Copy out every line holding the string "size" from the records below.

■ **RECORDS PROVIDED**:
========

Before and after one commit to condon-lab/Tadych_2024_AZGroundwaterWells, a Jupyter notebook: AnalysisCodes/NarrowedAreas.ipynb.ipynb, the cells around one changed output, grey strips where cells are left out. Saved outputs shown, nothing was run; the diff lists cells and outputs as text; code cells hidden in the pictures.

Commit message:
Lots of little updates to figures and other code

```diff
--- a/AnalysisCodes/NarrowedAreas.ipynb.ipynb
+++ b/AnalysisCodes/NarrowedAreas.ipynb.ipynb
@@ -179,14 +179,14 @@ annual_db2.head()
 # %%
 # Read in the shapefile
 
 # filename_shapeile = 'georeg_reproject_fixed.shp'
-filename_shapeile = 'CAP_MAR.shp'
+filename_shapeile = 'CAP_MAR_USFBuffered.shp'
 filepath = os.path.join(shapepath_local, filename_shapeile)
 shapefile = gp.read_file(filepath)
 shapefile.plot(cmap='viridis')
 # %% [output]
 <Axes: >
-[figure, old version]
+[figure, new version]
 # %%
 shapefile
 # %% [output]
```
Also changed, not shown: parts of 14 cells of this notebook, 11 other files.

========

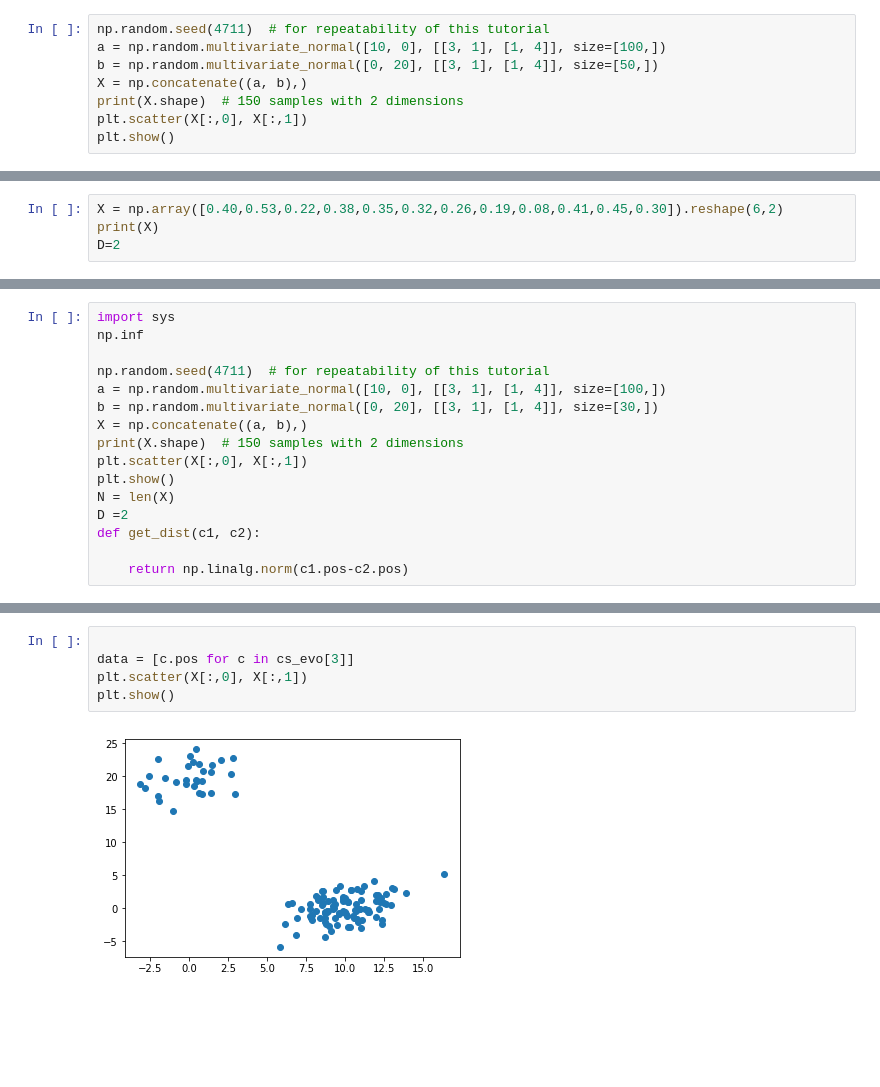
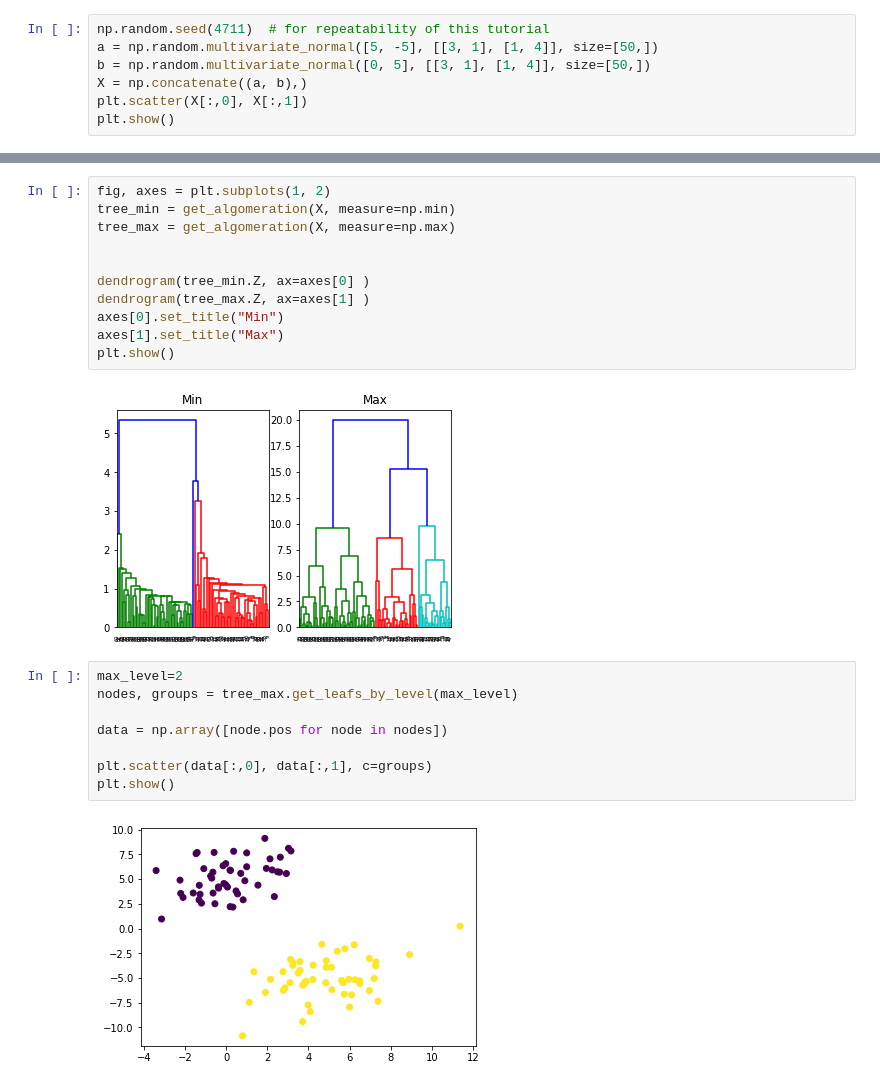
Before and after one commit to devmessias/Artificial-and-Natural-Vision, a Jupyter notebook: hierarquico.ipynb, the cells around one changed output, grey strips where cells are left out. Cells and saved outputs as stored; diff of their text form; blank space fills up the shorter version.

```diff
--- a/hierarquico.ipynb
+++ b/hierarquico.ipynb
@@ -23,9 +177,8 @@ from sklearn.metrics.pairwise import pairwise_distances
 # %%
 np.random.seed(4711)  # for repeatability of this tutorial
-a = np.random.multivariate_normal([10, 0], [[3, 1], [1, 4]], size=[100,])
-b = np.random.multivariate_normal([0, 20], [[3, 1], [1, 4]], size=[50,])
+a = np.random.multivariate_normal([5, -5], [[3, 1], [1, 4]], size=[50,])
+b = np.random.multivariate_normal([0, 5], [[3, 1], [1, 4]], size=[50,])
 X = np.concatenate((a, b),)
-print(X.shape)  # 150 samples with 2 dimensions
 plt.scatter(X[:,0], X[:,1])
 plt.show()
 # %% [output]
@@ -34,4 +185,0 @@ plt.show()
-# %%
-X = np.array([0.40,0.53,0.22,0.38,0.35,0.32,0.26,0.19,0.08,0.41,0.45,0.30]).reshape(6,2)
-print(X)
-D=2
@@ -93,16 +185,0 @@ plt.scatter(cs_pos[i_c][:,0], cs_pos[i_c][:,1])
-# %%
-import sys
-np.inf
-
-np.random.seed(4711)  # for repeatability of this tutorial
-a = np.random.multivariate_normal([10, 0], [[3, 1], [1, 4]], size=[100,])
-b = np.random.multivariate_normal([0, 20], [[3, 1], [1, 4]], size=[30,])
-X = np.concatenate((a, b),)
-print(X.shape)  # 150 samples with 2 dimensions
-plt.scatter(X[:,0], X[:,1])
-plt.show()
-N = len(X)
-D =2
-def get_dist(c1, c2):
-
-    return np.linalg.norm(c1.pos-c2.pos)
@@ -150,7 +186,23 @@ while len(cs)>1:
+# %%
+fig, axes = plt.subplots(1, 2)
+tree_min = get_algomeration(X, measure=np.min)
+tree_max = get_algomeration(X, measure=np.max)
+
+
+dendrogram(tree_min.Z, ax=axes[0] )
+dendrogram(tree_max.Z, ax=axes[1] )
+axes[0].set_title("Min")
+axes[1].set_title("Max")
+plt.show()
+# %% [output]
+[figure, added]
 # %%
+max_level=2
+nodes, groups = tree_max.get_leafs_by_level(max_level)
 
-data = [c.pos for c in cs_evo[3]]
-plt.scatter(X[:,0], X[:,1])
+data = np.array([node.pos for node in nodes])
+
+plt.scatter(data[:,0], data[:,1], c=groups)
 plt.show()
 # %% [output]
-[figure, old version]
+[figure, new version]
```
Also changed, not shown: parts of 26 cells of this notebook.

========

■ **ANSWER BOX**:
-a = np.random.multivariate_normal([10, 0], [[3, 1], [1, 4]], size=[100,])
-b = np.random.multivariate_normal([0, 20], [[3, 1], [1, 4]], size=[50,])
+a = np.random.multivariate_normal([5, -5], [[3, 1], [1, 4]], size=[50,])
+b = np.random.multivariate_normal([0, 5], [[3, 1], [1, 4]], size=[50,])
-a = np.random.multivariate_normal([10, 0], [[3, 1], [1, 4]], size=[100,])
-b = np.random.multivariate_normal([0, 20], [[3, 1], [1, 4]], size=[30,])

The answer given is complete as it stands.